Discovering and Creating Mathematics Part 2: Does investigating problems make it easier to pose interesting problems?

After my first post on discovering and creating mathematics, I decided it was about time I sat down again with a random topic to see where I could take it in 30 minutes.

I decided to try and define a triangle root and see what happens. Below are some scribbles with the direction it took me (Apologies that’s it’s messy but it’s hopefully still readable).

Picture1 Picture2Picture3Picture4 Picture5 Picture6

Picture7

I wonder if anyone else fancies exploring triangle roots in a different way and seeing what they can come up with in 30 minutes?

One of the most interesting aspects I’m finding of open investigation is that you naturally start asking more and more questions. Is it easier to pose problems in Mathematics during an investigation than if you simply try to pose a problem just by thinking about a topic?

Since being a Mathematician is so heavily dependent on asking interesting, fruitful questions to investigate, this to me is an important question. I regularly encourage students to pose mathematical questions and I’m sure I have a way to go in gaining a deeper pedagogical understanding of student problem posing in mathematics.

About these ads
This entry was posted in Uncategorized and tagged . Bookmark the permalink.

4 Responses to Discovering and Creating Mathematics Part 2: Does investigating problems make it easier to pose interesting problems?

  1. I would totally agree – I think that teaching with problems seriously engages student curiosity and often is the first impetus for *them* to pose the interesting problems. today in class we were investigating finding points on a given line that were equidistant from the coordinate axes. After we found a number of ways to do this (and realizing there was more than one point) – a student asked,”Is there always more than one?…in fact, is there always one?” I sat there and said,”what do you think?” And we left the question there in the air – many student will come tomorrow having tried to figure that out I’m sure. Nice post.

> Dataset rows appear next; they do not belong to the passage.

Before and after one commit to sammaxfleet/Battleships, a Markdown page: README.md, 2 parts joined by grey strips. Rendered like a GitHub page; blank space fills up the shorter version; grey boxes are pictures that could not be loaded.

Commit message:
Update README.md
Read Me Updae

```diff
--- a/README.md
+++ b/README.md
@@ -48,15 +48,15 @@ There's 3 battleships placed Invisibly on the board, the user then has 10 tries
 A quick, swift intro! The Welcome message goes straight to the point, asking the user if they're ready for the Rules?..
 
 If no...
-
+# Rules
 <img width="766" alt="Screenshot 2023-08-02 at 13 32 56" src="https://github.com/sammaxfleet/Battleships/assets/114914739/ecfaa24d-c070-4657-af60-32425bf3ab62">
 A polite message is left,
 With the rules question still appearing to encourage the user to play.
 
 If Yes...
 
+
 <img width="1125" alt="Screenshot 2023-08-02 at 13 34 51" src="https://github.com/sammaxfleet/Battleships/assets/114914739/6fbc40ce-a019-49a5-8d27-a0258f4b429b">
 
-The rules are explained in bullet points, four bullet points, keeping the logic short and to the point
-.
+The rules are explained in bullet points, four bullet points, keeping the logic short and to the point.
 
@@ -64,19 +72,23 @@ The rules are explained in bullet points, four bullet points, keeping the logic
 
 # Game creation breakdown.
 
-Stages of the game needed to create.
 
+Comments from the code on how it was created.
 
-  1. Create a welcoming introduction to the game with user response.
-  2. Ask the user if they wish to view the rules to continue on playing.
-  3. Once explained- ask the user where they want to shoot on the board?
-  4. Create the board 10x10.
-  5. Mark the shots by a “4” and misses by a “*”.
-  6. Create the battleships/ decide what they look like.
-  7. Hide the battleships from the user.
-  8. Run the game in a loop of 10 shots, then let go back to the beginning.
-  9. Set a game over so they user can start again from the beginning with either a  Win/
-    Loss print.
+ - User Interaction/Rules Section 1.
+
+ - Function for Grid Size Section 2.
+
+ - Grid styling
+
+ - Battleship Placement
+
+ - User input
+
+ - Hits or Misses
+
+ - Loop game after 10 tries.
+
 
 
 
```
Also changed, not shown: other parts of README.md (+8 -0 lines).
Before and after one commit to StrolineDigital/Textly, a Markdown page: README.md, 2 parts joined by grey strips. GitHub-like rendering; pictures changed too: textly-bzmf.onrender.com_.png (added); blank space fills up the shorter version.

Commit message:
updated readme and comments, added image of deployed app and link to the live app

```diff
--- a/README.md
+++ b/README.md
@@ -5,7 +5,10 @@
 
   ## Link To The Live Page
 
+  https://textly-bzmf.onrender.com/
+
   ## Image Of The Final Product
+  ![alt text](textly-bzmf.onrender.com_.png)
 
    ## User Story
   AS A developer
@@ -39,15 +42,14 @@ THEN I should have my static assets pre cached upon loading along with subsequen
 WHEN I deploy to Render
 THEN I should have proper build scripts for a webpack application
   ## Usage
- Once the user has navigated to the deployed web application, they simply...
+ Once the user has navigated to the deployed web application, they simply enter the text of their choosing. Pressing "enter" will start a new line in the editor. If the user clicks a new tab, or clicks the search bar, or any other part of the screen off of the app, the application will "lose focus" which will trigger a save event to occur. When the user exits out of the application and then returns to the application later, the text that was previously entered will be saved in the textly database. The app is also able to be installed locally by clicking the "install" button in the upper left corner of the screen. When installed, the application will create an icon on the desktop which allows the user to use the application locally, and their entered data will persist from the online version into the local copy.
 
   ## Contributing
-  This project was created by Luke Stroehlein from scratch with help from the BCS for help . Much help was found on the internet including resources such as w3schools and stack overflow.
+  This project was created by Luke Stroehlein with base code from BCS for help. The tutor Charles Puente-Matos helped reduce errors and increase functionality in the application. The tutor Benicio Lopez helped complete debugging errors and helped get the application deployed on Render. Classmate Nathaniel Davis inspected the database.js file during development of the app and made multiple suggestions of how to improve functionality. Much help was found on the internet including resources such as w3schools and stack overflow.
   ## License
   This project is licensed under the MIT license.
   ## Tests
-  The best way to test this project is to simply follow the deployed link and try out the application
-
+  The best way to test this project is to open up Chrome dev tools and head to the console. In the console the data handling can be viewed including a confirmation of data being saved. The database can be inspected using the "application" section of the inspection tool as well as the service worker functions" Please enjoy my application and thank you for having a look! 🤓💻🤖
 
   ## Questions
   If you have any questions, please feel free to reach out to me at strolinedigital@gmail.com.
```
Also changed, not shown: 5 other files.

    • Hi Carmel,

      I like that you just left the question of equidistant points from the co-ordinate axes floating. Sometimes I feel like I always want to investigate student questions and get annoyed when we don’t have time but then you’re right that some will go away and try it for themselves. Thanks for the comment.

      Dan

  2. Great post – interesting idea for an investigation.

  3. Thanks Andrew. I’ve just realised that you emailed me recently and I never got the chance to look read it. I’ll skim back over the emails and hopefully I can reply with an answer that is still relevant.

Leave a Reply

Fill in your details below or click an icon to log in:

WordPress.com Logo

You are commenting using your WordPress.com account. Log Out / Change )

Twitter picture

You are commenting using your Twitter account. Log Out / Change )

Facebook photo

You are commenting using your Facebook account. Log Out / Change )

Google+ photo

You are commenting using your Google+ account. Log Out / Change )

Connecting to %s